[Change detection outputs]
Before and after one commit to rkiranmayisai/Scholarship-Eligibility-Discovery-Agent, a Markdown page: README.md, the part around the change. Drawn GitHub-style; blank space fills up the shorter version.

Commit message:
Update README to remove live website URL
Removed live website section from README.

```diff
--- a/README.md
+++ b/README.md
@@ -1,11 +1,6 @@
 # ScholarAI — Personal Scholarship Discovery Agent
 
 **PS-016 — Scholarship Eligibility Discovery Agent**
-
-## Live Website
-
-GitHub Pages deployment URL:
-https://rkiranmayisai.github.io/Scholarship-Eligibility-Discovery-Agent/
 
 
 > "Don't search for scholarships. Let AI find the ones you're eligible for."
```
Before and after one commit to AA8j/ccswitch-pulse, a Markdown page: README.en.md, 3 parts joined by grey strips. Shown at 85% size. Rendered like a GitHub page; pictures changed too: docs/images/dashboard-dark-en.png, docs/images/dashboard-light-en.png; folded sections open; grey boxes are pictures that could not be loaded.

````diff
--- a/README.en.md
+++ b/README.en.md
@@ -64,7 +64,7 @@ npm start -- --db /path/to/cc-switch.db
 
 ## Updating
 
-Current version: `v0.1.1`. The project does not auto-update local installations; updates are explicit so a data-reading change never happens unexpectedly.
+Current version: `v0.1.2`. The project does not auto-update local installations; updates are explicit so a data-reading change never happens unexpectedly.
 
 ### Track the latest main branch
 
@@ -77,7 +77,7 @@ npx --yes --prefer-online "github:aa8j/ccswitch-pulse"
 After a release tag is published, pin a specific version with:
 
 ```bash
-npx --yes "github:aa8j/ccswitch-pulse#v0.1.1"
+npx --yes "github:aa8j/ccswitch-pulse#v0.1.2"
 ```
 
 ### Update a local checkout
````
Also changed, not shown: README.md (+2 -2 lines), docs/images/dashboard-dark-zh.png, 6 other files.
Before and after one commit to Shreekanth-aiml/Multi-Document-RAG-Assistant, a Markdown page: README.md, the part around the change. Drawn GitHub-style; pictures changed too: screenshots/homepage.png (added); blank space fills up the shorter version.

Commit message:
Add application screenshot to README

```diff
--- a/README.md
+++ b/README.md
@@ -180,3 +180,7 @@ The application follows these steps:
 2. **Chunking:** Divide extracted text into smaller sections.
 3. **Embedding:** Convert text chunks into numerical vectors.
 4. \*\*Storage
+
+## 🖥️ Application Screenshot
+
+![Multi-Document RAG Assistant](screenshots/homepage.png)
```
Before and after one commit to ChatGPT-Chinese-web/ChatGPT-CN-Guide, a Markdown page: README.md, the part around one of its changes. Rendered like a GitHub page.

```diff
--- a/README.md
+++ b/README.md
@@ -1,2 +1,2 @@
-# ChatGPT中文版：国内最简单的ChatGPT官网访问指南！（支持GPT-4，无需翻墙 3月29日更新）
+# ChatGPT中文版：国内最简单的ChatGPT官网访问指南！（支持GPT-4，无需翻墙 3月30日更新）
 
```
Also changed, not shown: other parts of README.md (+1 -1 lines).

▶ Your task
Repeat the records above exactly, with nothing left out.

▶ Solution for this task
Before and after one commit to rkiranmayisai/Scholarship-Eligibility-Discovery-Agent, a Markdown page: README.md, the part around the change. Drawn GitHub-style; blank space fills up the shorter version.

Commit message:
Update README to remove live website URL
Removed live website section from README.

```diff
--- a/README.md
+++ b/README.md
@@ -1,11 +1,6 @@
 # ScholarAI — Personal Scholarship Discovery Agent
 
 **PS-016 — Scholarship Eligibility Discovery Agent**
-
-## Live Website
-
-GitHub Pages deployment URL:
-https://rkiranmayisai.github.io/Scholarship-Eligibility-Discovery-Agent/
 
 
 > "Don't search for scholarships. Let AI find the ones you're eligible for."
```
Before and after one commit to AA8j/ccswitch-pulse, a Markdown page: README.en.md, 3 parts joined by grey strips. Shown at 85% size. Rendered like a GitHub page; pictures changed too: docs/images/dashboard-dark-en.png, docs/images/dashboard-light-en.png; folded sections open; grey boxes are pictures that could not be loaded.

````diff
--- a/README.en.md
+++ b/README.en.md
@@ -64,7 +64,7 @@ npm start -- --db /path/to/cc-switch.db
 
 ## Updating
 
-Current version: `v0.1.1`. The project does not auto-update local installations; updates are explicit so a data-reading change never happens unexpectedly.
+Current version: `v0.1.2`. The project does not auto-update local installations; updates are explicit so a data-reading change never happens unexpectedly.
 
 ### Track the latest main branch
 
@@ -77,7 +77,7 @@ npx --yes --prefer-online "github:aa8j/ccswitch-pulse"
 After a release tag is published, pin a specific version with:
 
 ```bash
-npx --yes "github:aa8j/ccswitch-pulse#v0.1.1"
+npx --yes "github:aa8j/ccswitch-pulse#v0.1.2"
 ```
 
 ### Update a local checkout
````
Also changed, not shown: README.md (+2 -2 lines), docs/images/dashboard-dark-zh.png, 6 other files.
Before and after one commit to Shreekanth-aiml/Multi-Document-RAG-Assistant, a Markdown page: README.md, the part around the change. Drawn GitHub-style; pictures changed too: screenshots/homepage.png (added); blank space fills up the shorter version.

Commit message:
Add application screenshot to README

```diff
--- a/README.md
+++ b/README.md
@@ -180,3 +180,7 @@ The application follows these steps:
 2. **Chunking:** Divide extracted text into smaller sections.
 3. **Embedding:** Convert text chunks into numerical vectors.
 4. \*\*Storage
+
+## 🖥️ Application Screenshot
+
+![Multi-Document RAG Assistant](screenshots/homepage.png)
```
Before and after one commit to ChatGPT-Chinese-web/ChatGPT-CN-Guide, a Markdown page: README.md, the part around one of its changes. Rendered like a GitHub page.

```diff
--- a/README.md
+++ b/README.md
@@ -1,2 +1,2 @@
-# ChatGPT中文版：国内最简单的ChatGPT官网访问指南！（支持GPT-4，无需翻墙 3月29日更新）
+# ChatGPT中文版：国内最简单的ChatGPT官网访问指南！（支持GPT-4，无需翻墙 3月30日更新）
 
```
Also changed, not shown: other parts of README.md (+1 -1 lines).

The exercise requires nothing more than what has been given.